As a result, Rosetta turned into one of the most flourishing Mediterranean harbors. Its warehouses were replete with grains, coffee, silk and many other trading commodities. Its warehouses were replete with grains, coffee, silk and many other trading commodities and its streets bustling with Armenian, Turkish, Syrian and Jewish traders.
Rich merchants and consuls of European countries, in addition to hotels, inns, mosques and churches, built many elegant houses. During the French expedition, General Mineau was appointed ruler of Rosetta, where he stayed for one year, embraced Islam and took a wife; Zobayda al- Bawab. As Mohammad Ali took over in 1805, Rosetta gained more importance as a town and trading harbor.
An Open Museum
The town itself is an open museum, with 22 monumental residences dating back to the Ottoman era in addition to 12 mosques, mills, castles and public baths.

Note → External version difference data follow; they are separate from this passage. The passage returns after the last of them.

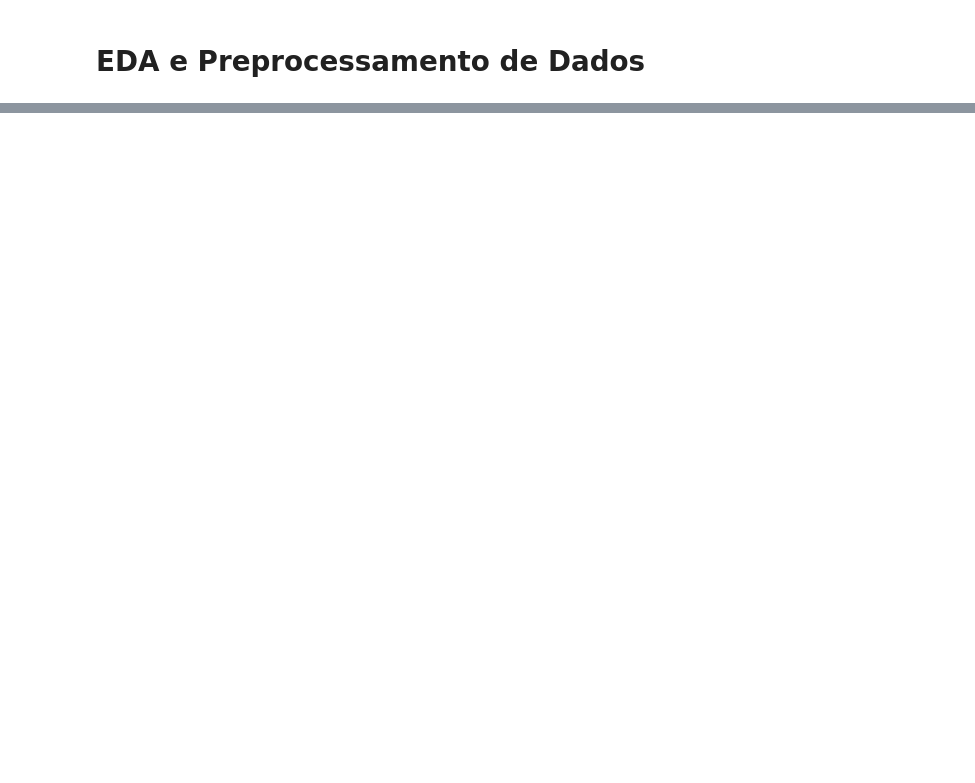
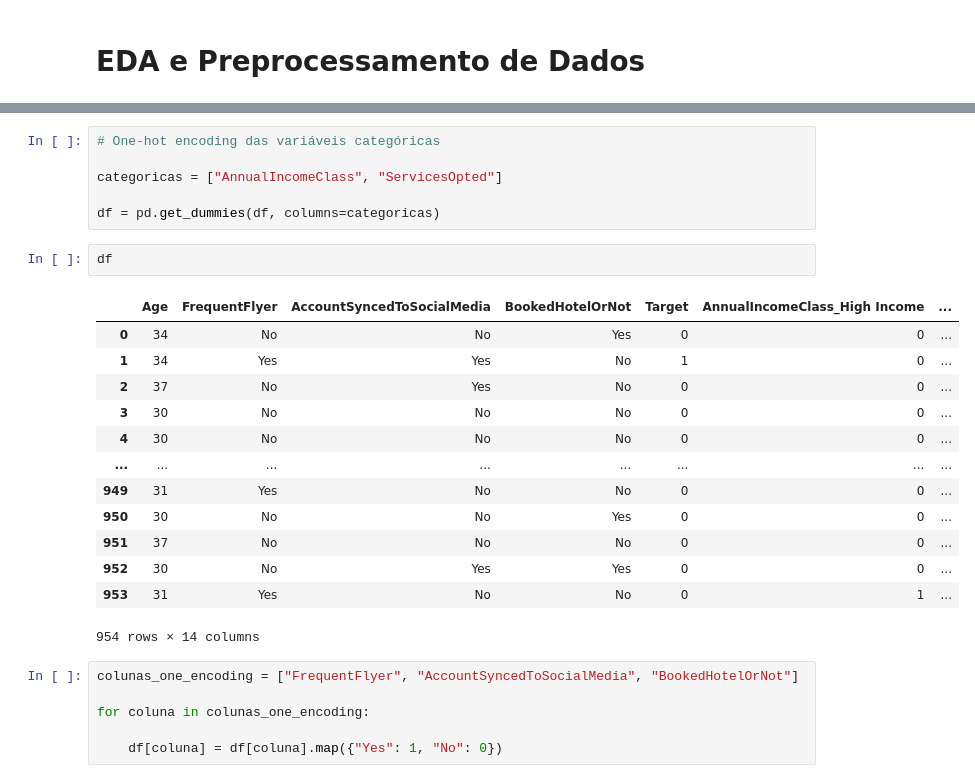
Before and after one commit to diasKayky/churn-predictive-analysis, a Jupyter notebook: notebooks/EDA_Preprocessamento_de_Dados.ipynb, the cells around one changed output, grey strips where cells are left out. Saved outputs shown, nothing was run; the diff lists cells and outputs as text; blank space fills up the shorter version.

```diff
--- a/notebooks/EDA_Preprocessamento_de_Dados.ipynb
+++ b/notebooks/EDA_Preprocessamento_de_Dados.ipynb
@@ -25,0 +78,28 @@ df
+# %%
+# One-hot encoding das variáveis categóricas
+
+categoricas = ["AnnualIncomeClass", "ServicesOpted"]
+
+df = pd.get_dummies(df, columns=categoricas)
+# %%
+df
+# %% [output]
+|  | Age | FrequentFlyer | AccountSyncedToSocialMedia | BookedHotelOrNot | Target | AnnualIncomeClass_High Income | ... |
+| 0 | 34 | No | No | Yes | 0 | 0 | ... |
+| 1 | 34 | Yes | Yes | No | 1 | 0 | ... |
+| 2 | 37 | No | Yes | No | 0 | 0 | ... |
+| 3 | 30 | No | No | No | 0 | 0 | ... |
+| 4 | 30 | No | No | No | 0 | 0 | ... |
+| ... | ... | ... | ... | ... | ... | ... | ... |
+| 949 | 31 | Yes | No | No | 0 | 0 | ... |
+| 950 | 30 | No | No | Yes | 0 | 0 | ... |
+| 951 | 37 | No | No | No | 0 | 0 | ... |
+| 952 | 30 | No | Yes | Yes | 0 | 0 | ... |
+| 953 | 31 | Yes | No | No | 0 | 1 | ... |
+954 rows × 14 columns
+# %%
+colunas_one_encoding = ["FrequentFlyer", "AccountSyncedToSocialMedia", "BookedHotelOrNot"]
+
+for coluna in colunas_one_encoding:
+
+    df[coluna] = df[coluna].map({"Yes": 1, "No": 0})
```
Also changed, not shown: parts of 16 cells of this notebook, 5 other files.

In no other town in Egypt there can found such unique collection of monumental residences, built with a rare type of brown, well-trimmed and pointed bricks. How these bricks were made still remains a mystery. The houses reflect a high style of architecture, construction and carpentry.
Designed to Islamic architectural style, the houses comprise Mushrabiyyas ( oriels), vast reception rooms, decoratives, in-laid sea –shell woodworks, domes and densely ornamented doors. Houses were provided with fresh water tanks, properly insulated to protect buildings against water leakage. Normally, each house had a drinking fountain ( Sabeel), made available for free to passers-by.

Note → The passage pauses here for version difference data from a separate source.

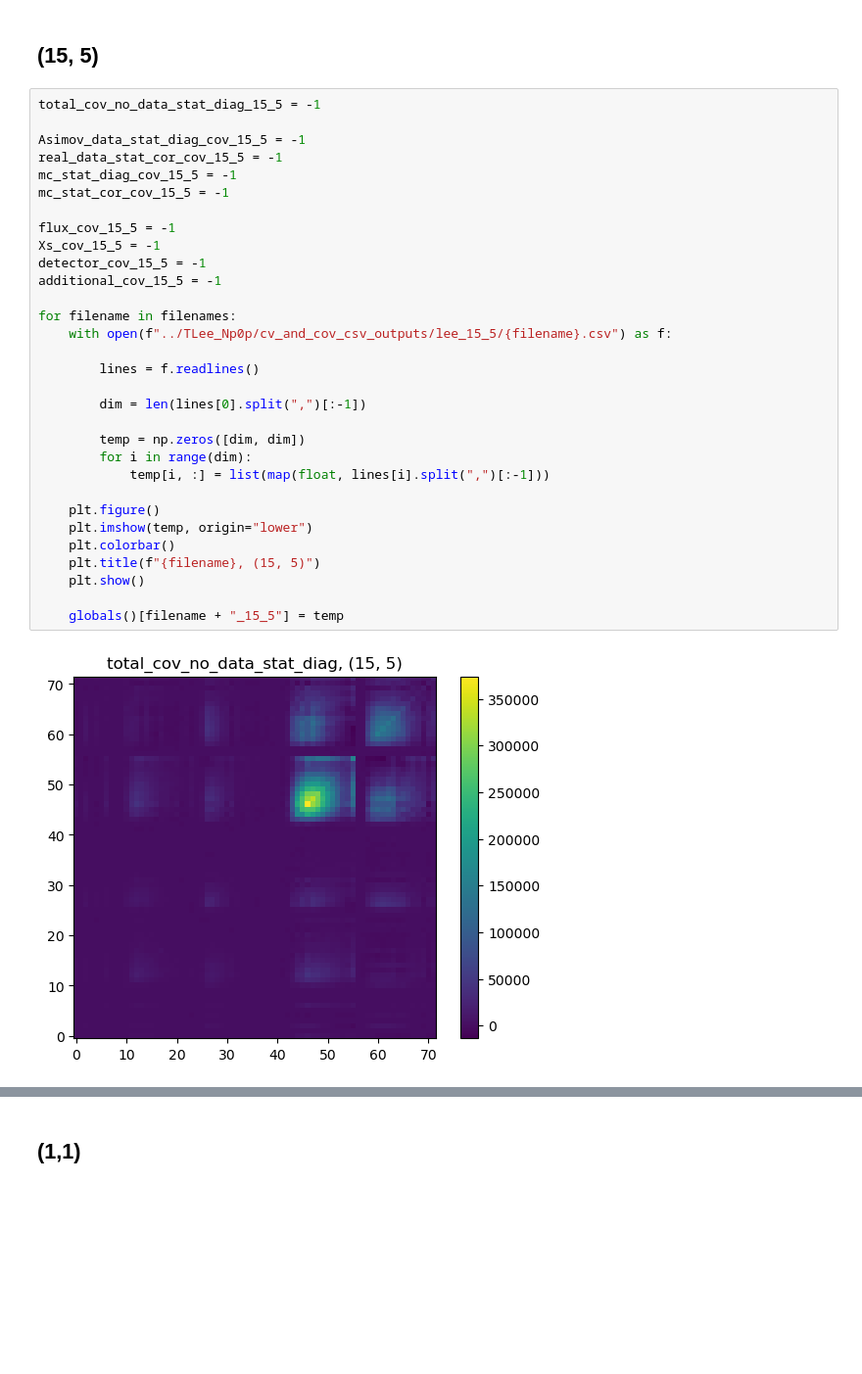
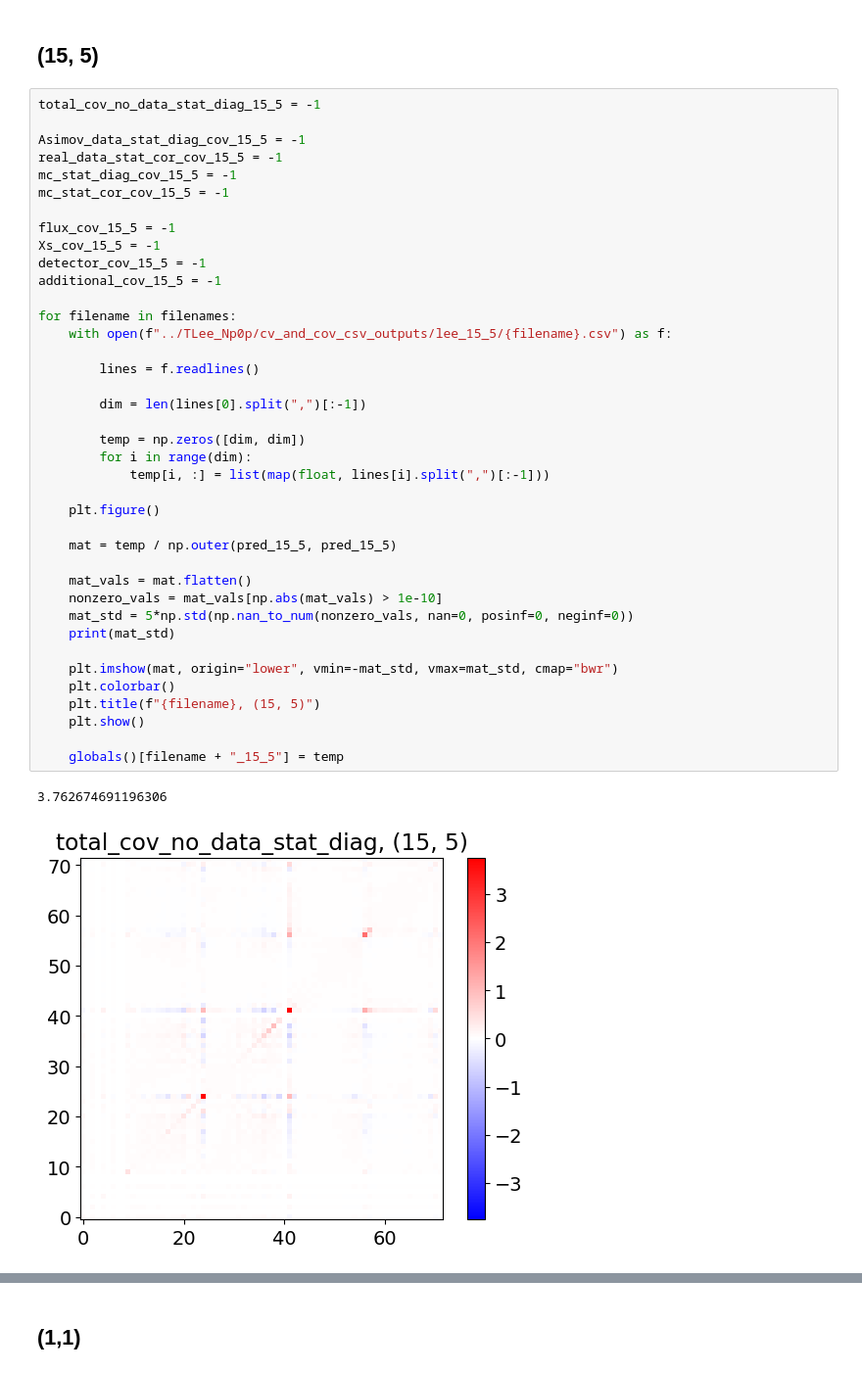
Before and after one commit to leehagaman/wc_framework, a Jupyter notebook: python_tools/cov_matrix_investigations_v2.ipynb, the cells around one changed output, grey strips where cells are left out. Shown at 98% size. Saved outputs shown, nothing was run; the diff lists cells and outputs as text; blank space fills up the shorter version.

Commit message:
made djoint and constrained dci2 distributionss for (15, 5), odified cov matrix plots

```diff
--- a/python_tools/cov_matrix_investigations_v2.ipynb
+++ b/python_tools/cov_matrix_investigations_v2.ipynb
@@ -74,32 +74,41 @@ filenames = [
 total_cov_no_data_stat_diag_15_5 = -1
 
 Asimov_data_stat_diag_cov_15_5 = -1
 real_data_stat_cor_cov_15_5 = -1
 mc_stat_diag_cov_15_5 = -1
 mc_stat_cor_cov_15_5 = -1
 
 flux_cov_15_5 = -1
 Xs_cov_15_5 = -1
 detector_cov_15_5 = -1
 additional_cov_15_5 = -1
 
 for filename in filenames:
     with open(f"../TLee_Np0p/cv_and_cov_csv_outputs/lee_15_5/{filename}.csv") as f:
 
         lines = f.readlines()
 
         dim = len(lines[0].split(",")[:-1])
 
         temp = np.zeros([dim, dim])
         for i in range(dim):
             temp[i, :] = list(map(float, lines[i].split(",")[:-1]))
 
     plt.figure()
-    plt.imshow(temp, origin="lower")
+
+    mat = temp / np.outer(pred_15_5, pred_15_5)
+
+    mat_vals = mat.flatten()
+    nonzero_vals = mat_vals[np.abs(mat_vals) > 1e-10]
+    mat_std = 5*np.std(np.nan_to_num(nonzero_vals, nan=0, posinf=0, neginf=0))
+    print(mat_std)
+
+    plt.imshow(mat, origin="lower", vmin=-mat_std, vmax=mat_std, cmap="bwr")
     plt.colorbar()
     plt.title(f"{filename}, (15, 5)")
     plt.show()
 
     globals()[filename + "_15_5"] = temp
 # %% [output]
+3.762674691196306
-[figure, old version]
+[figure, new version]
```
Also changed, not shown: parts of 1 cell of this notebook, 4 other files.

The interior of the house was rich with exquisite decorations, including inscriptions in Kufic calligraphy. Mushrabiyyas were made of geometrically shaped, fine woodworks. On top of the house, which sometimes rose to two floors, there was a decorative skylight to allow natural light and air into the building.
Witness to History

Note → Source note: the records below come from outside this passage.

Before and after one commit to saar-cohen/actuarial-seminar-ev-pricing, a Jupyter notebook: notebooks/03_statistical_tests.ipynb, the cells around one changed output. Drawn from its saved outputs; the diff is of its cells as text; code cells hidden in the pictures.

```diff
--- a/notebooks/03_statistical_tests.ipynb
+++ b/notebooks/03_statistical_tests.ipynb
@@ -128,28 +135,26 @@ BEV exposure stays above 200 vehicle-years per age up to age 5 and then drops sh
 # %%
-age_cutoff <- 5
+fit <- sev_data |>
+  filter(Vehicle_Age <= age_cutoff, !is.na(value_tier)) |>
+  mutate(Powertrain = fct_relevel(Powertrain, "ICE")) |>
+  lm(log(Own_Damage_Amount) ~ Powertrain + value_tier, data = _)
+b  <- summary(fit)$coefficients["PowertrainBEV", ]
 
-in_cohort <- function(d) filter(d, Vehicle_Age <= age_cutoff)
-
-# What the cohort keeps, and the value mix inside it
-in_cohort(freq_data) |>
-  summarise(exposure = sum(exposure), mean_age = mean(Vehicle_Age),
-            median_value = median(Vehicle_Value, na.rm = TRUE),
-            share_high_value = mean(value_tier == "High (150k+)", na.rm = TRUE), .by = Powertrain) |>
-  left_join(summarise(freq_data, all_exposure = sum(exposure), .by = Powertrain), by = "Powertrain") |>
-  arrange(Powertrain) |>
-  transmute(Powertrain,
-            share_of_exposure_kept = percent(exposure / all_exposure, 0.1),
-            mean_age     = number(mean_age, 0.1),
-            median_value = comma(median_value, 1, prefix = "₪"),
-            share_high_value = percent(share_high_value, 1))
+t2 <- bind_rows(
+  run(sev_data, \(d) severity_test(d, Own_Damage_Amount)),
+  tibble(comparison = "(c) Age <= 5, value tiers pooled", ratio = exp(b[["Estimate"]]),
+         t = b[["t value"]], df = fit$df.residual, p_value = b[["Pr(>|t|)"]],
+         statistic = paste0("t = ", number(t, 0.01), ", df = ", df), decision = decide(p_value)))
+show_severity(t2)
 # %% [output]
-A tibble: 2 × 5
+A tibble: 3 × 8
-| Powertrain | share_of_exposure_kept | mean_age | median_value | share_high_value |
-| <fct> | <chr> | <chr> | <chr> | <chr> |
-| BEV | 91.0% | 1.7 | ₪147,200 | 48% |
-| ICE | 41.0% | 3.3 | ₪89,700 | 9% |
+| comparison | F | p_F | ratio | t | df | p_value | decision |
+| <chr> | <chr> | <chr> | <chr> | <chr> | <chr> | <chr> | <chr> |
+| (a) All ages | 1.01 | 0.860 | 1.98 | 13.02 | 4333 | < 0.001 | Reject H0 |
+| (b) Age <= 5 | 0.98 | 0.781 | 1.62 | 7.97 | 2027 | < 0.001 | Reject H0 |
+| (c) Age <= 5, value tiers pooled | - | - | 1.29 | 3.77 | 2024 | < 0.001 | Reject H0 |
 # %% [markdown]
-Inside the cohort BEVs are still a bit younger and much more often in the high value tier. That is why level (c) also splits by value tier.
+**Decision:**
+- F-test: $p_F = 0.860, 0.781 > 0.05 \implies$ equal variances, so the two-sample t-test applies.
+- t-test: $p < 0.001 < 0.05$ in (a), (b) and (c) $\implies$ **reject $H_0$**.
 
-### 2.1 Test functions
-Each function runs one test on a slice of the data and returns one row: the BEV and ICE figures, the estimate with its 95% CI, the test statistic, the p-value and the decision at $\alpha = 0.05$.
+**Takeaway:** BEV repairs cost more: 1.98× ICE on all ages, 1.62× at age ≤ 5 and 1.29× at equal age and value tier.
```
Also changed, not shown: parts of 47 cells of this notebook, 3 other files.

Rosetta commands a special significance in Egypt’s modern history. On March 31, 1807, it was the theatre of a crucial battle between local inhabitants led by the town’s ruler; Ali Bey as- Slanki on the one hand and British forces led by General Fraser, who sought to capture the town as spring board for invading Egypt. As the British marched from Alexandria, Egyptian fierce resistance, leading to the defeat of the British troops and death of the British commander, surprised them.
Later a treaty was signed by both parties, whereby the British troops evacuated the town. One of the outstanding landmarks of Rosetta is Abu Madour Tower, wherefrom Vivien Dinon, a major historian of the French Expedition monitored the famous Abu-Qeer naval battle between the British and French fleets.
Rosetta at Present
Lying under the jurisdiction of al-Behaira Gvernorate, Rosetta now covers an area of about 92 sq. km, with a population of about 163,000. The town has also an efficient infrastructure, stations, regional and international telecommunications besides an overland and river transport network that link it with other parts of the country.
Today, as a tourist attraction, it is best known for its distinct Ottoman era merchant houses, of which there are around 22. Most are being restored, but a few are open for visitors. With many mashrabiyyas, the intricately carved wooden screens, the houses are usually three stories with each level stuck slightly out from the lower ones.
The facades are relatively narrow, and the mortar is often outlined to create polychrome patterning in red, black and white. There is suppose to be a museum which occupies the House of Arab Kily where the governor resided during Rosetta's better days. Also of interest is the Hammam Azouz, which is a two story, public bath.